Mr. Adrian Ahern said, “The role, knowledge and expertise of our nursing staff was paramount. The impact of the pandemic on their own mental and physical wellbeing cannot be underestimated. Without their hard work and dedication, the COVID-19 virus could have had a far more detrimental impact for those for whom we care.”

Commenting on the importance of the research, Ms. Katja Savolainen said,“Studies such as this one are crucial as they provide perspective on one of the toughest challenges that have ever occurred in the modern, long-term care sector for older people, and allow us enhance our understanding.

There were no easy decisions during that period and these are not easy lessons to reflect on but there are valuable recommendations from this study that we and other similar facilities can consider during a public health pandemic in the future.”

Mr. Tony Morris, Chairperson of the Board of  Managementsaid, “Although this project was limited to the experiences of those in Leopardstown Park, it reflects the resilience, and professionalism shown by so many across the Older Persons Service in working to reduce the impact of the virus.” 

Leopardstown Park Hospital is registered by HIQA, funded by the HSE and recognised by the Nursing and Midwifery Board of Ireland (NMBI). It supports the training of undergraduate students from the Schools of Nursing in both University College Dublin and Trinity College Dublin. The Service also facilitates training in several other health-related disciplines including, Speech and Language Therapy, Dietetics, Pharmacy, Occupational Therapy and Physiotherapy.
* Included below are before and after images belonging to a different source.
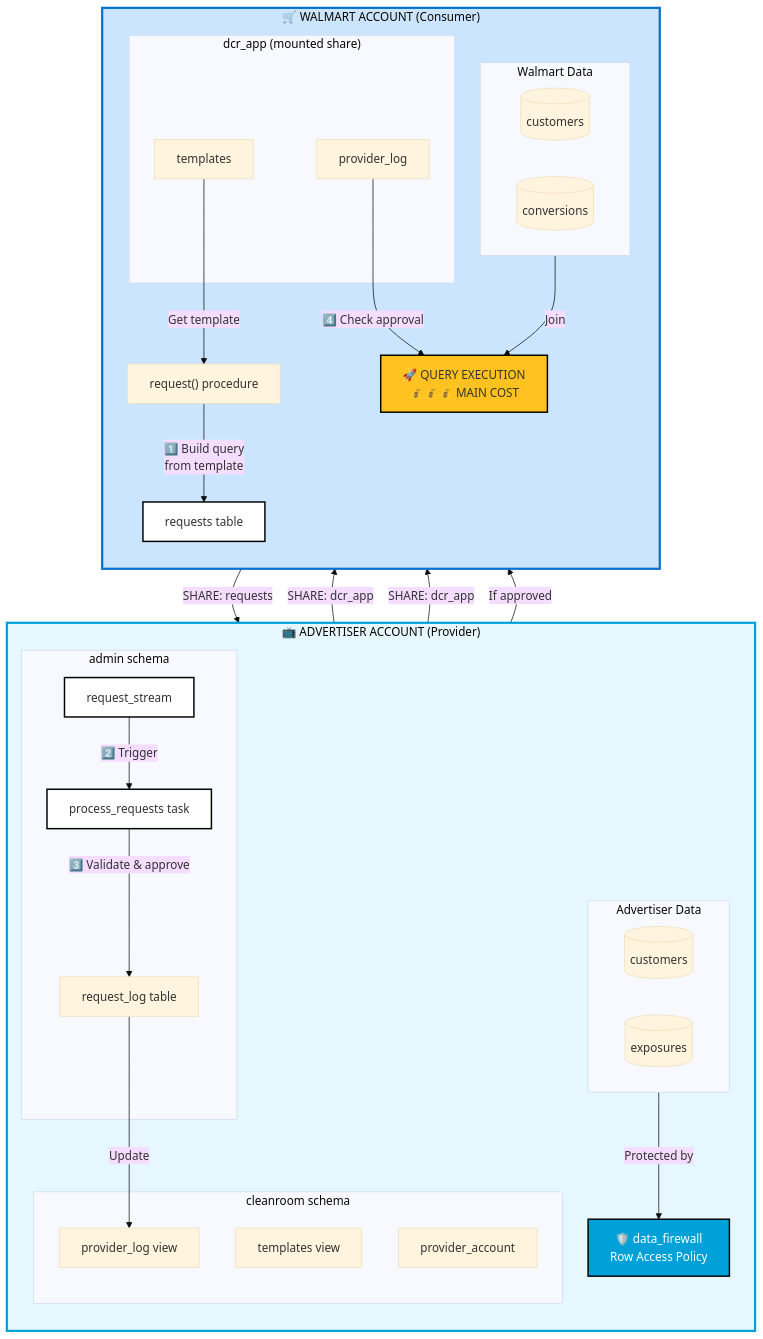
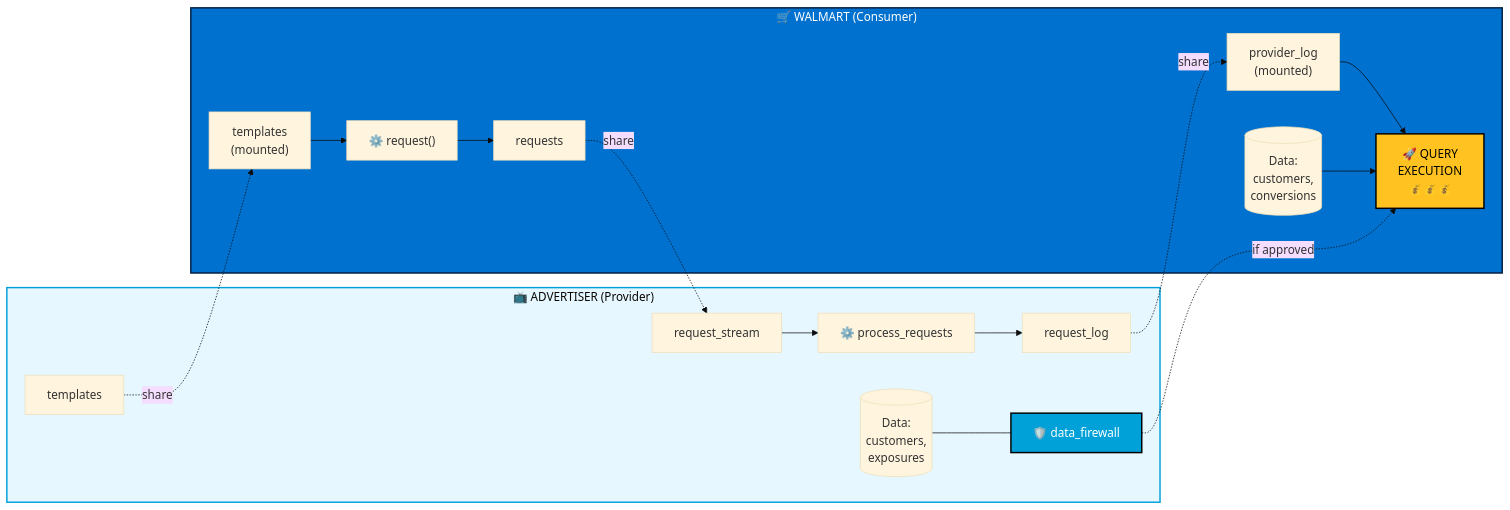
Before and after one commit to sfc-gh-vshiv/sfquickstart-data-clean-room: the first of 4 diagrams in DCR_Flow_and_Cost_Guide_WMT.md, drawn with Mermaid (base theme). The commit also changed 1 other file, not shown here.

Commit message:
Refactor DCR Flow and Cost Guide Mermaid diagrams to improve layout and clarity, updating subgraphs for provider and consumer accounts, and enhancing visual styles for better representation of data flows and interactions.

````diff
--- a/DCR_Flow_and_Cost_Guide_WMT.md
+++ b/DCR_Flow_and_Cost_Guide_WMT.md
@@ -20,62 +20,37 @@
 ```mermaid
-flowchart TB
-    subgraph ADVERTISER["📺 ADVERTISER ACCOUNT (Provider)"]
-        direction TB
-        subgraph ADV_DATA["Advertiser Data"]
-            AD1[("customers")]
-            AD2[("exposures")]
-        end
-        subgraph ADV_CLEAN["cleanroom schema"]
-            AT["templates view"]
-            APL["provider_log view"]
-            APA["provider_account"]
-        end
-        subgraph ADV_ADMIN["admin schema"]
-            ARL["request_log table"]
-            ARS["request_stream"]
-            APR["process_requests task"]
-        end
-        ADF["🛡️ data_firewall<br/>Row Access Policy"]
+flowchart LR
+    subgraph ADVERTISER["📺 ADVERTISER (Provider)"]
+        AD[("Data:<br/>customers,<br/>exposures")]
+        ADF["🛡️ data_firewall"]
+        AT["templates"]
+        ARL["request_log"]
+        ARS["request_stream"]
+        APR["⚙️ process_requests"]
+        
+        AD --- ADF
+        ARS --> APR --> ARL
     end
     
-    subgraph WALMART["🛒 WALMART ACCOUNT (Consumer)"]
-        direction TB
-        subgraph WMT_DATA["Walmart Data"]
-            WD1[("customers")]
-            WD2[("conversions")]
-        end
-        subgraph WMT_APP["dcr_app (mounted share)"]
-            WT["templates"]
-            WPL["provider_log"]
-        end
-        WRQ["requests table"]
-        WRP["request() procedure"]
-        WQE["🚀 QUERY EXECUTION<br/>💰💰💰 MAIN COST"]
+    subgraph WALMART["🛒 WALMART (Consumer)"]
+        WD[("Data:<br/>customers,<br/>conversions")]
+        WT["templates<br/>(mounted)"]
+        WPL["provider_log<br/>(mounted)"]
+        WRQ["requests"]
+        WRP["⚙️ request()"]
+        WQE["🚀 QUERY<br/>EXECUTION<br/>💰💰💰"]
+        
+        WT --> WRP --> WRQ
+        WPL --> WQE
+        WD --> WQE
     end
     
-    %% Share flow: Advertiser to Walmart
-    AT -->|"SHARE: dcr_app"| WT
-    APL -->|"SHARE: dcr_app"| WPL
+    AT -.->|"share"| WT
+    ARL -.->|"share"| WPL
+    WRQ -.->|"share"| ARS
+    ADF -.->|"if approved"| WQE
     
-    %% Request flow: Walmart to Advertiser  
-    WRP -->|"1️⃣ Build query<br/>from template"| WRQ
-    WRQ -->|"SHARE: requests"| ARS
-    ARS -->|"2️⃣ Trigger"| APR
-    APR -->|"3️⃣ Validate & approve"| ARL
-    ARL -->|"Update"| APL
-    
-    %% Query execution flow
-    WPL -->|"4️⃣ Check approval"| WQE
-    WT -->|"Get template"| WRP
-    WMT_DATA -->|"Join"| WQE
-    ADV_DATA -->|"Protected by"| ADF
-    ADF -->|"If approved"| WQE
-    
-    style ADVERTISER fill:#e6f7ff,stroke:#00A1D9,stroke-width:3px
-    style WALMART fill:#cce5ff,stroke:#0071ce,stroke-width:3px
-    style WQE fill:#ffc220,stroke:#000,stroke-width:2px
+    style ADVERTISER fill:#e6f7ff,stroke:#00A1D9,stroke-width:2px
+    style WALMART fill:#0071ce,stroke:#041e42,stroke-width:2px,color:#fff
+    style WQE fill:#ffc220,stroke:#000,stroke-width:2px,color:#000
     style ADF fill:#00A1D9,stroke:#000,stroke-width:2px,color:#fff
-    style WRQ fill:#fff,stroke:#000,stroke-width:2px
-    style ARS fill:#fff,stroke:#000,stroke-width:2px
-    style APR fill:#fff,stroke:#000,stroke-width:2px
 ```
````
The campus consists of a main building and one stand-alone premise known as the Clevis Unit which has 29 beds and cares for those who have low dependencies in line with the social care model. The main building is made up of four units – Enniskerry/Kiltiernan (21 beds) and Kilgobbin/Tibradden (20 beds). Units are multi occupancy collectively referred to as ‘Nightingale Units’. The two other long term care units, Glencullen and Glencree have 27 beds each. In addition to the long term care stay units, there are also Djouce, a 10-bed unit, which is predominately used for respite care, and Woodview which is used for rehabilitation.

*Adrian Ahern is the Director of Nursing/Person in Charge of Leopardstown Park Hospital, Dublin.  He is a qualified psychiatric and general nurse and Addiction Counsellor.  He has held a wide range of management roles in the HSE, including Local Administrator for Offaly Community Services, Administrator for St. Fintan’s Hospital Portlaoise and its community services, Manager, East Galway Mental Health and Older Peoples Services, General Manager of Mental Health Services including the regional CAMHS range of services and units, Complaints Officer under the Health Acts and Authorised Officer under the Mental Health Acts. He has lectured on Strategic Management at Athlone Institute of Technology, is  a Council member of the Health Management Institute of Ireland and was the Irish nominee to the European Association of Health Managers, Mental Health Committee. In addition to his nursing qualifications he has a Diploma in Health Services Management, Certificate in Health Sector Economics, B.Sc. Econ., M.A. Health Care Management.

Katja Savolainen qualified as a nurse at Karolinska Institute in Sweden. In 2016 she completed her MSc in gerontological Nursing at Trinity College Dublin with a thesis on advance care planning in long-term care and is currently undertaking a Doctorate of Nursing in Trinity College Dublin where the research focus is on human rights of older people in long term care.